Upon the unfolding of vWF multimers, FVIII is exposed on D’D3 domains . FVIII participates immediately in the intrinsic coagulation pathway, interacting with factor IXa as a cofactor to form the intrinsic tenase (enzyme complex that cleaves inactive coagulation factor X into active Xa). FVIII is essential for normal hemostasis—its deficiency leads to hemophilia A. vWF acts as a carrier of FVIII in circulation. In the absence of vWF, FVIII is unstable and exposed to rapid degradation. vWF significantly elongates its half-life and protects FVIII from proteolysis, eventually delivering it to sites of vessel injury.
Unraveling, vWF faces its antagonist, ADAMTS-13. It is a member of the ADAMTS (A Disintegrin And Metalloprotease with ThromboSpondin type 1 repeats) family of proteolytic enzymes. ADAMTS-13 was first isolated in 2001, though the presence of Ca2+-dependent vWF-cleaving protease was predicted earlier . Human ADAMTS-13 mRNA and protein synthesis is localized exclusively to hepatic stellate cells. The plasma levels of ADAMTS-13 show negative correlation with the plasma levels of vWF . In the absence of vWF in the bloodstream, i.e., in patients with von Willebrand disease (vWD) type 3, the plasma levels of ADAMTS-13 are 30% higher than in healthy volunteers. On the contrary, after the administration of 1-deamino-8-D-arginine vasopressin (DDAVP), which stimulates the release of vWF from endothelial Weibel–Palade bodies, the plasma levels of ADAMTS-13 showed a 20% reduction in healthy volunteers. The negative correlation is likely to occur because of consumption in the cleavage of vWF. ADAMTS-13 circulates in the bloodstream as an active enzyme, but vWF in the globular conformation remains resistant to proteolysis. Once vWF unfolds, it exposes the binding sites for ADAMTS-13 on the A2 domain. The ensuing interaction with ADAMTS-13 leads to the cleavage of vWF multimers between tyrosine in the 1605 position and methionine in the 1606 position, which shortens the multimers and decreases the hemostatic activity of vWF .
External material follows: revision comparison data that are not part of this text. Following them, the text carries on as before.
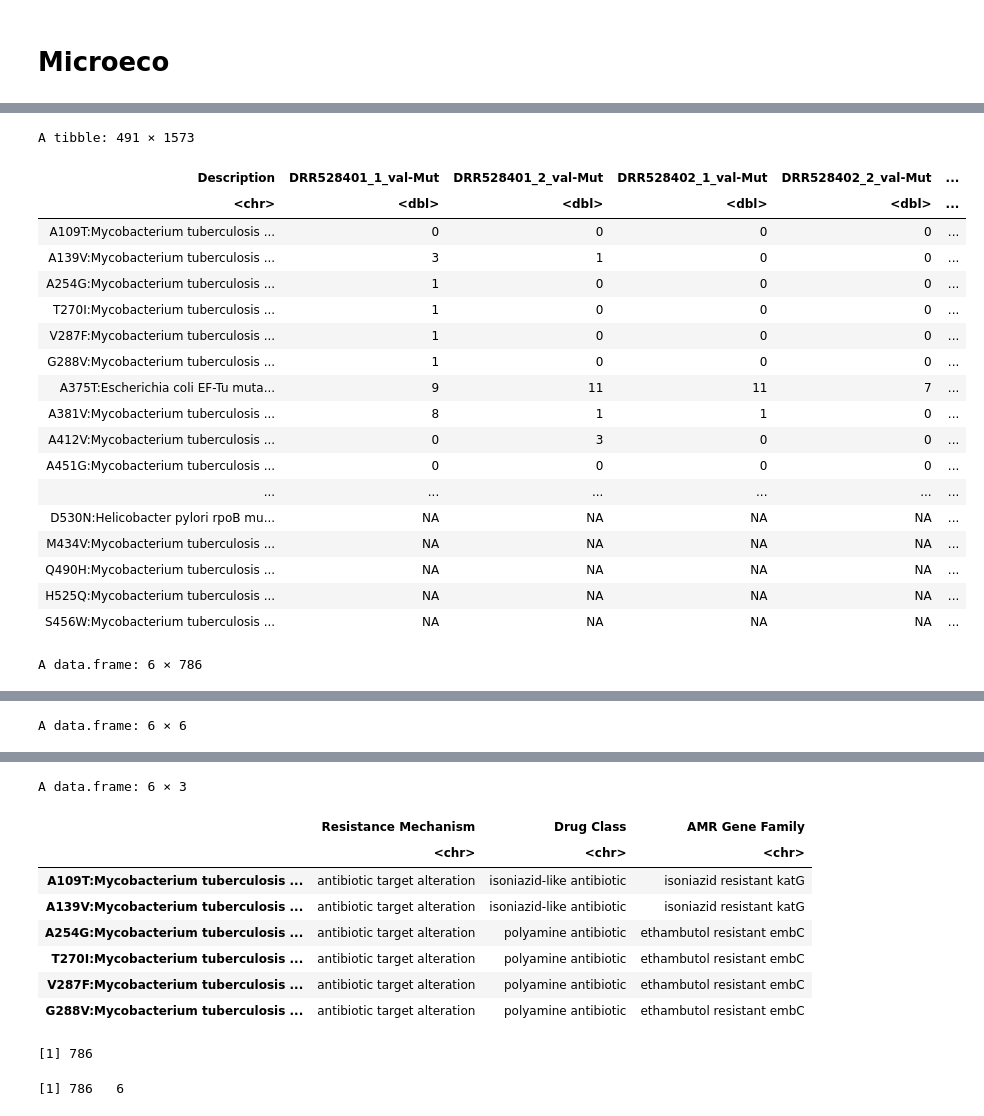
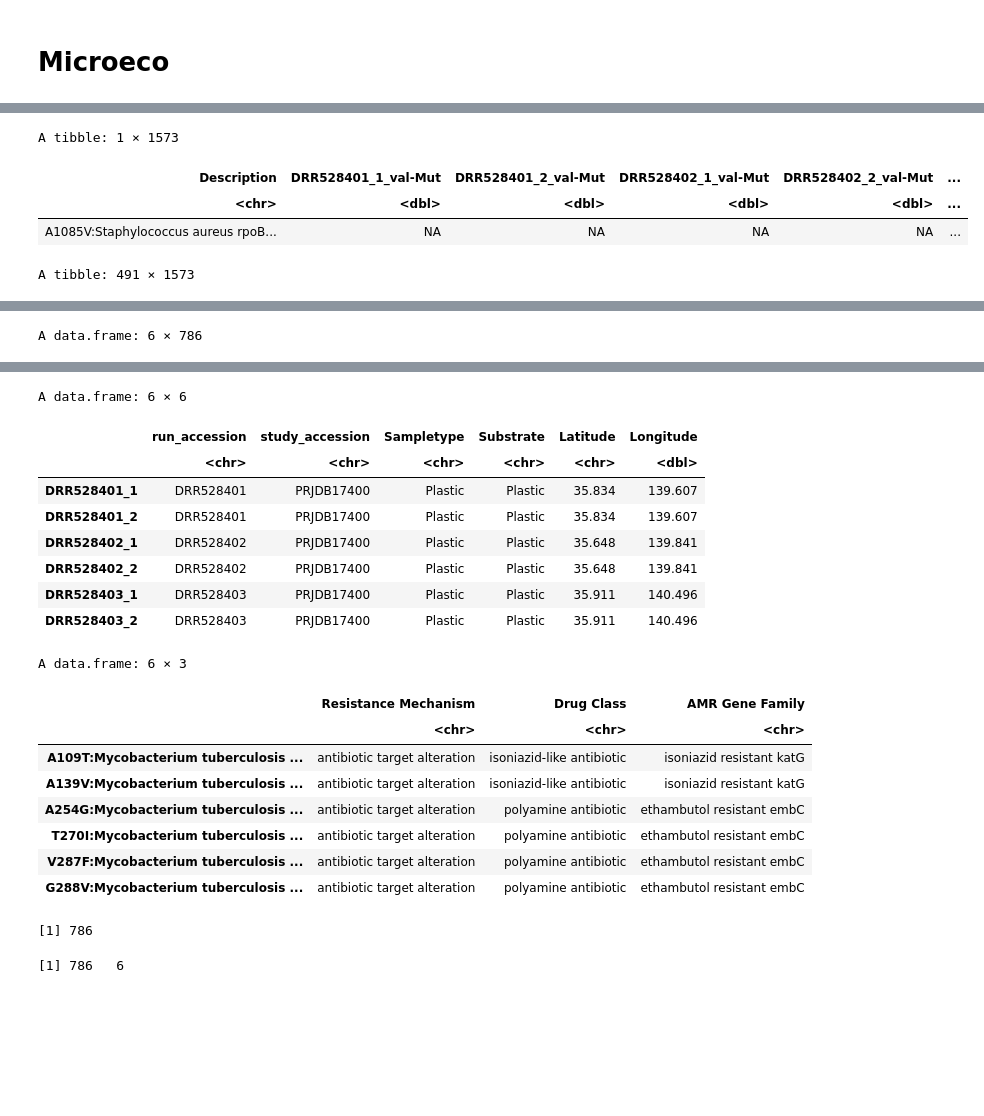
Before and after one commit to blomfelt/plastisphere, a Jupyter notebook: plastisphere.ipynb, the cells around one changed output, grey strips where cells are left out. Drawn from its saved outputs; the diff is of its cells as text; code cells hidden in the pictures; blank space fills up the shorter version.

```diff
--- a/plastisphere.ipynb
+++ b/plastisphere.ipynb
@@ -142,22 +123,12 @@ ARO_INDEX
 # %% [markdown]
 ## Relative Abundances
 # %%
-# Get readcount before deleting that row
-df_readcount <- df_counts[which(df_counts[, 1] == "TOTAL READS:"), ]
-df_counts <- df_counts[-which(df_counts$Description == "TOTAL READS:"), ]
-
 # Get relative abundances for each sample, separate for forward and reverse:
 df_relative <- df_counts %>%
+  # Calculate relative abundance: Mut / (Mut + WT)
   mutate(across(ends_with('-Mut'), ~ . / (. + get(str_replace(cur_column(), "-Mut$", "-WT"))), .names = "{.col}_relative")) %>%
   rename_at(vars(ends_with('_relative')), ~ str_remove(., "\\_val-Mut")) %>%
   dplyr::select(-ends_with(c("-Mut", "-WT"))) %>%
-  rename_at(vars(ends_with('_relative')), ~ str_remove(., "\\_relative"))
-#head(df_relative)
-# Replace all NA:s with zeros?
-#df_relative %>%
-#  mutate_all(~replace(., is.na(.), 0)) %>%
-#  select(-Accession)
-
-# Identify Inf:s
-#df_counts[which(df_relative$DRR528401_1_relative == Inf), c("Accession", "DRR528401_1_val-Mut", "DRR528401_1_val-WT", "DRR528402_1_val-Mut", "DRR528402_1_val-WT")]
-#df_relative[which(df_relative$DRR528401_1_relative == Inf), c("Accession", "DRR528401_1_relative", "DRR528402_1_relative")]
+  rename_at(vars(ends_with('_relative')), ~ str_remove(., "\\_relative")) %>%
+  # Replace all NA:s with zeros
+  mutate_all(~replace(., is.na(.), 0))
@@ -187,10 +165,6 @@ df_transposed <- df_relative %>%
 #    rename_at(vars(ends_with('_norm')), ~ str_remove(., "\\_norm")) #%>%
     #dplyr::select(contains(c("A381V:Mycobacterium tuberculosis rpoB with mutations conferring resistance to rifampicin", "A412V:Mycobacterium tuberculosis rpsA mutations conferring resistance to pyrazinamide")))
 
-# Replace all NA:s with zeros (copied from above), needed because '1 + NA = NA'
-df_transposed <- df_transposed %>%
-  mutate_all(~replace(., is.na(.), 0))
-
 non_zero_count <- colSums(df_transposed != 0) # Count non-zero values per column
 selected_cols <- names(non_zero_count[non_zero_count > 3]) # Get mutations with more than 3 non-zero values
 df_transposed_filtered <- df_transposed[, selected_cols] # Filter the table for selected mutations
@@ -850,38 +945,24 @@ Multiple comparisions found. But select_group parameter not provided. Select the
 # %%
+df_counts[which(str_detect(df_counts$Description, 'A1085V')), ]
 df_counts
 
 head(microeco_otutable)
 #microeco_otutable
 head(microeco_sampleinfo)
 head(microeco_taxtable)
 #microeco_taxtable
 sum(names(microeco_otutable) %in% rownames(microeco_sampleinfo))
 dim(microeco_sampleinfo)
 
 #head(df_relative)
 #head(df_counts)
 #head(df_sample_metadata)
 
 #data(selex)
 #selex
 # %% [output]
-A tibble: 491 × 1573
+A tibble: 1 × 1573
 | Description | DRR528401_1_val-Mut | DRR528401_2_val-Mut | DRR528402_1_val-Mut | DRR528402_2_val-Mut | ... |
 | <chr> | <dbl> | <dbl> | <dbl> | <dbl> | ... |
-| A109T:Mycobacterium tuberculosis ... | 0 | 0 | 0 | 0 | ... |
-| A139V:Mycobacterium tuberculosis ... | 3 | 1 | 0 | 0 | ... |
-| A254G:Mycobacterium tuberculosis ... | 1 | 0 | 0 | 0 | ... |
-| T270I:Mycobacterium tuberculosis ... | 1 | 0 | 0 | 0 | ... |
-| V287F:Mycobacterium tuberculosis ... | 1 | 0 | 0 | 0 | ... |
-| G288V:Mycobacterium tuberculosis ... | 1 | 0 | 0 | 0 | ... |
-| A375T:Escherichia coli EF-Tu muta... | 9 | 11 | 11 | 7 | ... |
-| A381V:Mycobacterium tuberculosis ... | 8 | 1 | 1 | 0 | ... |
-| A412V:Mycobacterium tuberculosis ... | 0 | 3 | 0 | 0 | ... |
-| A451G:Mycobacterium tuberculosis ... | 0 | 0 | 0 | 0 | ... |
-| ... | ... | ... | ... | ... | ... |
-| D530N:Helicobacter pylori rpoB mu... | NA | NA | NA | NA | ... |
-| M434V:Mycobacterium tuberculosis ... | NA | NA | NA | NA | ... |
-| Q490H:Mycobacterium tuberculosis ... | NA | NA | NA | NA | ... |
-| H525Q:Mycobacterium tuberculosis ... | NA | NA | NA | NA | ... |
-| S456W:Mycobacterium tuberculosis ... | NA | NA | NA | NA | ... |
+| A1085V:Staphylococcus aureus rpoB... | NA | NA | NA | NA | ... |
-A data.frame: 6 × 786
+A tibble: 491 × 1573
@@ -896 +987 @@ A data.frame: 6 × 786
-A data.frame: 6 × 6
+A data.frame: 6 × 786
@@ -905,11 +996,20 @@ A data.frame: 6 × 6
-A data.frame: 6 × 3
+A data.frame: 6 × 6
-|  | Resistance Mechanism | Drug Class | AMR Gene Family |
-|  | <chr> | <chr> | <chr> |
-| A109T:Mycobacterium tuberculosis ... | antibiotic target alteration | isoniazid-like antibiotic | isoniazid resistant katG |
-| A139V:Mycobacterium tuberculosis ... | antibiotic target alteration | isoniazid-like antibiotic | isoniazid resistant katG |
-| A254G:Mycobacterium tuberculosis ... | antibiotic target alteration | polyamine antibiotic | ethambutol resistant embC |
-| T270I:Mycobacterium tuberculosis ... | antibiotic target alteration | polyamine antibiotic | ethambutol resistant embC |
-| V287F:Mycobacterium tuberculosis ... | antibiotic target alteration | polyamine antibiotic | ethambutol resistant embC |
-| G288V:Mycobacterium tuberculosis ... | antibiotic target alteration | polyamine antibiotic | ethambutol resistant embC |
+|  | run_accession | study_accession | Sampletype | Substrate | Latitude | Longitude |
+|  | <chr> | <chr> | <chr> | <chr> | <chr> | <dbl> |
+| DRR528401_1 | DRR528401 | PRJDB17400 | Plastic | Plastic | 35.834 | 139.607 |
+| DRR528401_2 | DRR528401 | PRJDB17400 | Plastic | Plastic | 35.834 | 139.607 |
+| DRR528402_1 | DRR528402 | PRJDB17400 | Plastic | Plastic | 35.648 | 139.841 |
+| DRR528402_2 | DRR528402 | PRJDB17400 | Plastic | Plastic | 35.648 | 139.841 |
+| DRR528403_1 | DRR528403 | PRJDB17400 | Plastic | Plastic | 35.911 | 140.496 |
+| DRR528403_2 | DRR528403 | PRJDB17400 | Plastic | Plastic | 35.911 | 140.496 |
-[1] 786
+A data.frame: 6 × 3
+|  | Resistance Mechanism | Drug Class | AMR Gene Family |
+|  | <chr> | <chr> | <chr> |
+| A109T:Mycobacterium tuberculosis ... | antibiotic target alteration | isoniazid-like antibiotic | isoniazid resistant katG |
+| A139V:Mycobacterium tuberculosis ... | antibiotic target alteration | isoniazid-like antibiotic | isoniazid resistant katG |
+| A254G:Mycobacterium tuberculosis ... | antibiotic target alteration | polyamine antibiotic | ethambutol resistant embC |
+| T270I:Mycobacterium tuberculosis ... | antibiotic target alteration | polyamine antibiotic | ethambutol resistant embC |
+| V287F:Mycobacterium tuberculosis ... | antibiotic target alteration | polyamine antibiotic | ethambutol resistant embC |
+| G288V:Mycobacterium tuberculosis ... | antibiotic target alteration | polyamine antibiotic | ethambutol resistant embC |
-[1] 786   6
+[1] 786
+[1] 786   6
```
Also changed, not shown: parts of 22 cells of this notebook.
The growing evidence shows that vWF is an important mediator of vascular inflammation . A murine model of acute peritonitis showed that vWF plays an important role in leukocyte recruitment and extravasation into the site of inflammation. Notably, leukocyte extravasation requires vWF-platelet binding, as inhibition of the platelet GPIb receptors prevented vWF-mediated leukocyte extravasation . A murine model of immune complex-mediated vasculitis and irritant contact dermatitis showed that the interference with vWF activity with vWF-blocking antibody led to a substantial decrease in vWF-mediated leukocyte recruitment and reduction of cutaneous inflammatory response. In this study, the vWF-blocking antibody did not interfere with the GPIb receptors . Another murine model with the same pathology but with the use of the antibody targeting the A1 domain showed comparable results. A study comparing features of acute inflammation after focal cerebral ischemia in vWF-deficient and ADAMTS-13-deficient mice, showed that the vWF-deficient mice had a smaller injury size, reduced cytokine release and neutrophil infiltration of the injury site, compared to the ADAMTS-13-deficient mice . A myocardial ischemia/reperfusion study in ADAMTS-13-knockout mice showed that infusion of recombinant ADAMTS-13 substantially reduced myocardial apoptosis, troponin-I release, and resulted in a 9-fold reduction in the number of neutrophils infiltrating the ischemic zone.